Task goal = Every line below that has "import" in it should be copied.

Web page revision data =

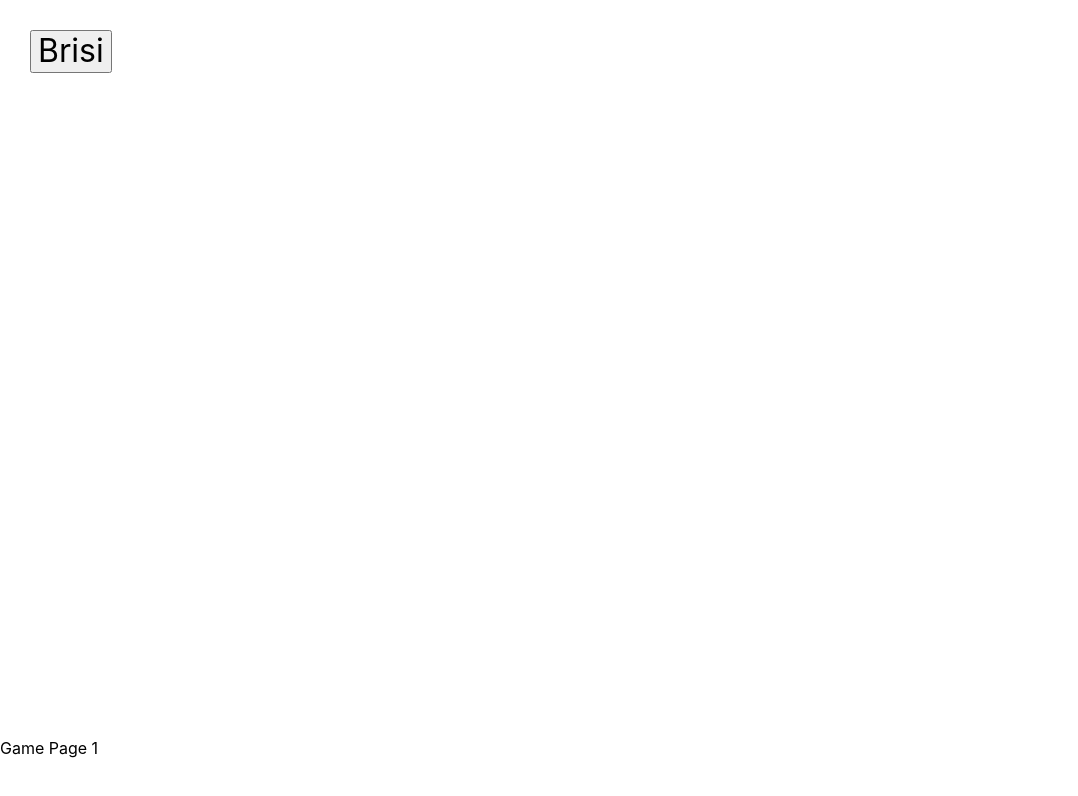
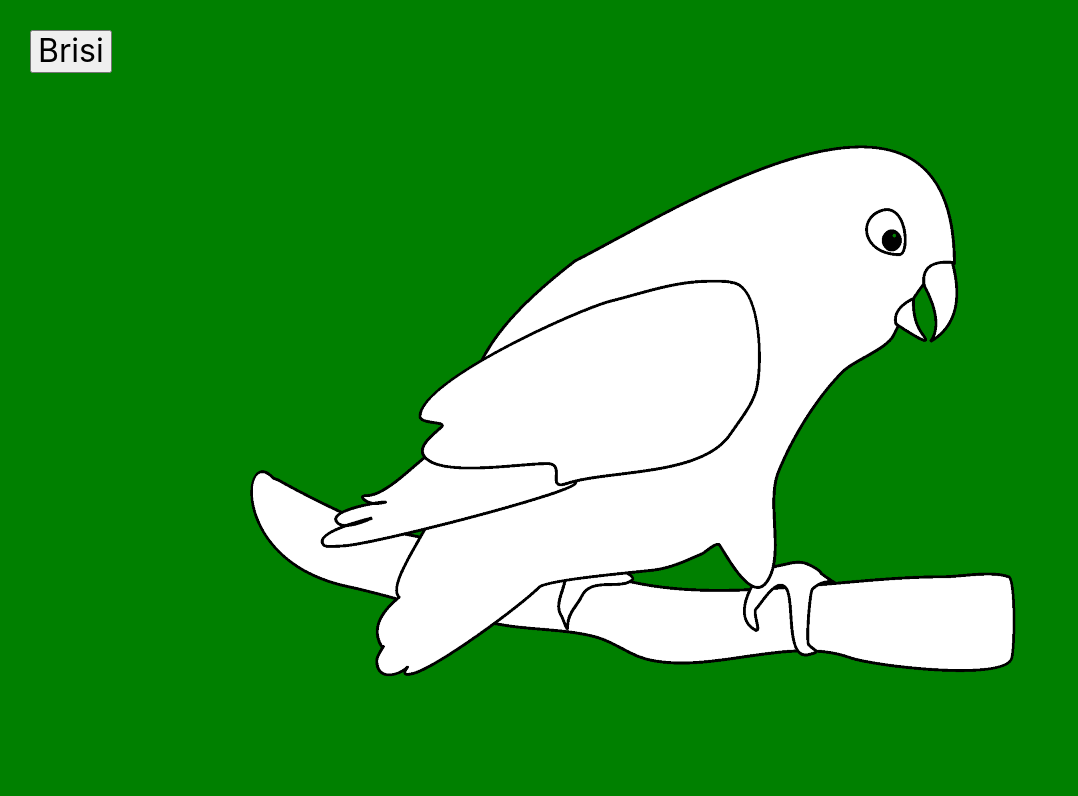
Before and after one commit to sdumencic/coloringbook, a React (Create React App) app: page /game/1 in a window 1280 px wide. Shown: the top 796 px of the page, without its empty margins (0-1078 px from the left). Built offline with nearby package versions, Linux system fonts and the light colour scheme.

Commit message:
🎨🚧✨🩹 Added multi-canvas rendering. Mantain aspect-ratio and center image. WIP porting states to Redux.

```diff
--- a/src/components/GamePage/Canvas/Canvas.module.css
+++ /dev/null
@@ -1,6 +0,0 @@
-button {
-  position: absolute;
-  top: 30px;
-  left: 30px;
-  font-size: 32px;
-}
--- /dev/null
+++ b/src/components/GamePage/Canvas/Canvas.scss
@@ -0,0 +1,36 @@
+button {
+  position: absolute;
+  top: 30px;
+  left: 30px;
+  font-size: 32px;
+}
+
+.viewport {
+  canvas {
+    /**
+     * Position absolute provides canvases to be able
+     * to be layered on top of each other
+     * Be sure to remember a z-index!
+     */
+    position: absolute;
+    background-color: transparent;
+    display: block;
+
+    // We have to set this later
+    width: 0px;
+    height: 0px;
+    top: 0px;
+    left: 0px;
+  }
+
+  .background {
+    height: 100%;
+    width: 100%;
+  }
+
+  // FIXME: Currently not hidden because it is very useful for debugging :)
+  .hidden {
+    width: 200px;
+    height: 200px;
+  }
+}
--- a/src/components/GamePage/Canvas/Canvas.tsx
+++ b/src/components/GamePage/Canvas/Canvas.tsx
@@ -1,6 +1,9 @@
-import "./Canvas.module.css";
+import "./Canvas.scss";
 
-import { MouseEvent, useEffect, useRef, useState } from "react";
+import { CSSProperties, MouseEvent, useEffect, useRef, useState } from "react";
+
+import { GlobalState } from "../../../redux/store";
+import { useSelector } from "react-redux";
 
 const IMAGE_OUTLINE = "/images/parrot_outline.png";
 const IMAGE_MASK = "/images/parrot_mask.png";
@@ -9,39 +12,154 @@ const CANVAS_BRUSH_COLOR = "red";
 const CANVAS_BRUSH_WIDTH = 40;
 const CANVAS_BRUSH_CAP = "round";
 
+const CANVAS_WIDTH = 2000;
+const CANVAS_HEIGHT = 2000;
+
+interface MousePosition {
+  x?: number;
+  y?: number;
+}
+
 const Canvas = () => {
+  const client = useSelector((state: GlobalState) => state.client);
+
   const [isDrawing, setIsDrawing] = useState(false);
 
-  const canvasRef = useRef<HTMLCanvasElement | null>(null);
-  const contextRef = useRef<CanvasRenderingContext2D | null>(null);
+  /**
+   * Canvas used to draw background image or color to it.
+   */
+  const BGCanvasRef = useRef<HTMLCanvasElement | null>(null);
+  /**
+   * Canvas used to display the animal and the manipulated drawing data.
+   */
+  const CanvasRef = useRef<HTMLCanvasElement | null>(null);
+  /**
+   * Canvas used to manipulate drawing data and convert it to image.
+   */
+  const HiddenCanvasRef = useRef<HTMLCanvasElement | null>(null);
+  /**
+   * Canvas used to intercept mouse.
+   */
+  const DrawCanvasRef = useRef<HTMLCanvasElement | null>(null);
 
+  // References to images
+  const [imageOutline, setImageOutline] = useState<HTMLImageElement | null>(
+    null
+  );
+  const [imageMask, setImageMask] = useState<HTMLImageElement | null>(null);
+  const [imageData, setImageData] = useState<HTMLImageElement | null>(null);
+
+  /**
+   * This useEffect runs only on mount and unmount.
+   * We only use this to load our initial image data.
+   * Linter cant detect this use case which is why we have disable next-line at the end.
+   */
+  useEffect(() => {
     const image_outline = new Image();
+    image_outline.src = IMAGE_OUTLINE;
+    image_outline.onload = () => {
+      setImageOutline(image_outline);
+    };
+
     const image_mask = new Image();
+    image_mask.src = IMAGE_MASK;
+    image_mask.onload = () => {
+      setImageMask(image_mask);
+    };
 
-  useEffect(() => {
-    // Initialize the Canvas
-    if (canvasRef.current) {
-      contextRef.current = canvasRef.current.getContext("2d");
-
-      // Set Canvas Width
-      setWidth();
-
-      image_outline.src = IMAGE_OUTLINE;
-      image_mask.src = IMAGE_MASK;
-
-      // Brush settings
-      setBrush(CANVAS_BRUSH_COLOR, CANVAS_BRUSH_WIDTH, CANVAS_BRUSH_CAP);
-
-      //window.requestAnimationFrame(gameLoop);
-    }
+    // eslint-disable-next-line
   }, []);
 
-  const setWidth = () => {
-    if (canvasRef.current) {
-      canvasRef.current.width = 1920;
-      canvasRef.current.height = 1080;
-      canvasRef.current.style.width = "100%";
-      canvasRef.current.style.height = "100%";
+  /**
+   * This useEffect runs on every rendering iteration.
+   * We use this to render the refreshed data onto a canvas. :)
+   */
+  useEffect(() => {
+    console.log(imageData);
+    renderFrame();
+  });
+
+  /**
+   * Scales and positions the Rendering canvas
+   */
+  const getCanvasStyle = (): CSSProperties => {
+    const properties: CSSProperties = {};
+
+    if (CanvasRef.current && DrawCanvasRef.current) {
+      if (client.height > client.width) {
+        properties.width = "100%";
+        properties.height = `${client.width}px`;
+        properties.top = `${(client.height - client.width) / 2}px`;
+      } else {
+        properties.height = "100%";
+        properties.width = `${client.height}px`;
+        properties.left = `${(client.width - client.height) / 2}px`;
+      }
+    }
+
+    return properties;
+  };
+
+  const renderFrame = () => {
+    let Canvas: HTMLCanvasElement;
+    let Context: CanvasRenderingContext2D | null;
+
+    // Draw Hidden canvas
+    if (HiddenCanvasRef.current) {
+      // Set references
+      Canvas = HiddenCanvasRef.current;
+      Context = Canvas.getContext("2d");
+
+      if (Context) {
+        if (imageData) {
+          Context.drawImage(imageData, 0, 0, CANVAS_WIDTH, CANVAS_HEIGHT);
+        }
+      }
+    }
+
+    // Draw Background
+    if (BGCanvasRef.current) {
+      // Set references
+      Canvas = BGCanvasRef.current;
+      Context = Canvas.getContext("2d");
+
+      // TODO: Customizable color
+      if (Context) {
+        Context.fillStyle = "green";
+        Context.fillRect(0, 0, Canvas.width, Canvas.height);
+      }
+    }
+
+    // Draw Image
+    if (CanvasRef.current) {
+      Canvas = CanvasRef.current;
+      Context = Canvas.getContext("2d");
+
+      if (Context && imageMask && imageOutline) {
+        // Clear the canvas and draw the mask
+        Context.globalCompositeOperation = "source-over";
+        Context.clearRect(0, 0, CANVAS_WIDTH, CANVAS_HEIGHT);
+        Context.drawImage(imageMask, 0, 0, CANVAS_WIDTH, CANVAS_HEIGHT);
+
+        // Fill in the drawing data
+        // TODO: Customizable drawing data etc :)
+        if (HiddenCanvasRef.current) {
+          Context.globalCompositeOperation = "source-in";
+          Context.drawImage(
+            HiddenCanvasRef.current,
+            0,
+            0,
+            CANVAS_WIDTH,
+            CANVAS_HEIGHT
+          );
+        }
+
+        // Draw outline and fill non painted parts with a mask
+        Context.globalCompositeOperation = "source-over";
+        Context.drawImage(imageOutline, 0, 0, CANVAS_WIDTH, CANVAS_HEIGHT);
+        Context.globalCompositeOperation = "destination-over";
+        Context.drawImage(imageMask, 0, 0, CANVAS_WIDTH, CANVAS_HEIGHT);
+      }
     }
   };
 
@@ -56,20 +174,25 @@ const Canvas = () => {
     width?: number,
     cap?: CanvasLineCap
   ) => {
-    if (contextRef.current) {
-      if (color) contextRef.current.strokeStyle = color;
-      if (width) contextRef.current.lineWidth = width;
-      if (cap) contextRef.current.lineCap = cap;
+    if (DrawCanvasRef.current) {
+      const Canvas = DrawCanvasRef.current;
+      const Context = Canvas.getContext("2d");
+
+      if (Context) {
+        if (color) Context.strokeStyle = color;
+        if (width) Context.lineWidth = width;
+        if (cap) Context.lineCap = cap;
+      }
     }
   };
 
-  interface MousePosition {
-    x?: number;
-    y?: number;
-  }
-
+  /**
+   * Returns mouse position correctly scaled from the DOM coordinates to the internal canvas ones
+   * @param param0 HTML Mouse Event
+   * @returns MousePosition (x, y) interface with correctly scaled position
+   */
   const getMousePos = ({ nativeEvent }: MouseEvent): MousePosition => {
-    const canvas = canvasRef.current;
+    const canvas = DrawCanvasRef.current;
 
     if (canvas) {
       const rect = canvas.getBoundingClientRect(); // Abs. size of element
@@ -85,30 +208,59 @@ const Canvas = () => {
     return {};
   };
 
+  const clearCanvas = (
+    CanvasToClearRef: React.MutableRefObject<HTMLCanvasElement | null>
+  ) => {
+    if (CanvasToClearRef.current) {
+      const Canvas = CanvasToClearRef.current;
+      const Context = Canvas.getContext("2d");
+
+      if (Context) {
+        Context.clearRect(0, 0, Canvas.width, Canvas.height);
+      }
+    }
+  };
+
   const startDrawing = (event: MouseEvent) => {
+    if (DrawCanvasRef.current) {
+      const Canvas = DrawCanvasRef.current;
+      const Context = Canvas.getContext("2d");
+
+      if (Context) {
+        // Get current mouse positions
         const { x, y } = getMousePos(event);
 
+        // If mouse position is allright, then begin line path
         if (x && y) {
-      contextRef.current?.beginPath();
-      contextRef.current?.moveTo(x, y);
+          Context.beginPath();
+          Context.moveTo(x, y);
           setIsDrawing(true);
+        }
+      }
     }
   };
 
   const finishDrawing = () => {
-    contextRef.current?.closePath();
+    if (DrawCanvasRef.current) {
+      const Canvas = DrawCanvasRef.current;
+      const Context = Canvas.getContext("2d");
+
+      if (Context) {
+        // Stop drawing the path
+        Context.closePath();
         setIsDrawing(false);
+
+        const tmpImg = new Image();
+        tmpImg.src = Canvas.toDataURL("image/png");
+        tmpImg.onload = () => {
+          setImageData(tmpImg);
         };
 
-  const clearCanvas = () => {
-    // TODO: Clear drawing data :)
+        //setImageData(Context.getImageData(0, 0, CANVAS_WIDTH, CANVAS_HEIGHT));
 
-    contextRef.current?.clearRect(
-      0,
-      0,
-      canvasRef.current!.width,
-      canvasRef.current!.height
-    );
+        clearCanvas(DrawCanvasRef);
+      }
+    }
   };
 
   const drawMove = (event: MouseEvent) => {
@@ -116,68 +268,64 @@ const Canvas = () => {
       return;
     }
 
+    if (DrawCanvasRef.current) {
+      const Canvas = DrawCanvasRef.current;
+      const Context = Canvas.getContext("2d");
+
+      if (Context) {
         const { x, y } = getMousePos(event);
 
         if (x && y) {
-      contextRef.current?.lineTo(x, y);
-      contextRef.current?.stroke();
+          Context.lineTo(x, y);
+          Context.stroke();
+        }
+      }
     }
   };
 
-  const draw = () => {
-    // Fetch the references to both canvas and its context
-    const canvas = canvasRef.current;
-    const context = contextRef.current;
-
-    if (canvas && context) {
-      // Clear the canvas and draw the mask
-      context.globalCompositeOperation = "source-over";
-      context.clearRect(0, 0, canvas.width, canvas.height);
-      context.drawImage(image_mask, 0, 0, 1920, 1080);
-
-      // Fill in the drawing data
-      // TODO: Customizable drawing data etc :)
-      context.globalCompositeOperation = "source-in";
-      context.fillStyle = "red";
-      context.fillRect(600, 300, 800, 600);
-
-      // Draw outline and fill non painted parts with a mask
-      context.globalCompositeOperation = "source-over";
-      context.drawImage(image_outline, 0, 0, 1920, 1080);
-      context.globalCompositeOperation = "destination-over";
-      context.drawImage(image_mask, 0, 0, 1920, 1080);
-
-      // Draw background
-      // TODO: Customizable color
-      context.fillStyle = "blue";
-      context.fillRect(0, 0, 1920, 1080);
-    } else {
-      console.warn("Frame drop - Canvas references not found.");
-    }
-  };
-
-  /**
-   * The game looop that redraws the canvas everytime refresh is available.
-   */
-  const gameLoop = () => {
-    // TODO: Seconds passed
-    // Not even sure if we need a game loop but i will leave it for now
-
-    draw();
-
-    window.requestAnimationFrame(gameLoop);
-  };
+  // Set Drawable Canvas Width and Height if images are loaded
+  const style = imageMask && imageOutline ? getCanvasStyle() : {};
+  // Brush settings
+  setBrush(CANVAS_BRUSH_COLOR, CANVAS_BRUSH_WIDTH, CANVAS_BRUSH_CAP);
 
   return (
-    <>
+    <div className="viewport">
       <canvas
+        className="background"
+        height={client.height}
+        width={client.width}
+        ref={BGCanvasRef}
+      ></canvas>
+      <canvas
+        style={style}
+        width={CANVAS_WIDTH}
+        height={CANVAS_HEIGHT}
+        ref={CanvasRef}
+      ></canvas>
+      <canvas
+        className="hidden"
+        width={CANVAS_WIDTH}
+        height={CANVAS_HEIGHT}
+        ref={HiddenCanvasRef}
+      ></canvas>
+      <canvas
+        style={style}
+        width={CANVAS_WIDTH}
+        height={CANVAS_HEIGHT}
         onMouseDown={startDrawing}
         onMouseUp={finishDrawing}
         onMouseMove={drawMove}
-        ref={canvasRef}
+        ref={DrawCanvasRef}
       ></canvas>
-      <button onClick={clearCanvas}>Brisi</button>
-    </>
+      <button
+        onClick={() => {
+          clearCanvas(HiddenCanvasRef);
+          setImageData(null);
+        }}
+      >
+        Brisi
+      </button>
+    </div>
   );
 };
 
```
Also changed, not shown: src/App.tsx (+27 -0 lines), src/redux/reducers/ClientReducer.ts (added, +37 -0 lines), src/redux/store.ts (+12 -3 lines), src/util/misc.ts (added, +14 -0 lines). Lines whose indentation alone changed are shown as unchanged.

Task answer =
-import "./Canvas.module.css";
+import "./Canvas.scss";
-import { MouseEvent, useEffect, useRef, useState } from "react";
+import { CSSProperties, MouseEvent, useEffect, useRef, useState } from "react";
+import { GlobalState } from "../../../redux/store";
+import { useSelector } from "react-redux";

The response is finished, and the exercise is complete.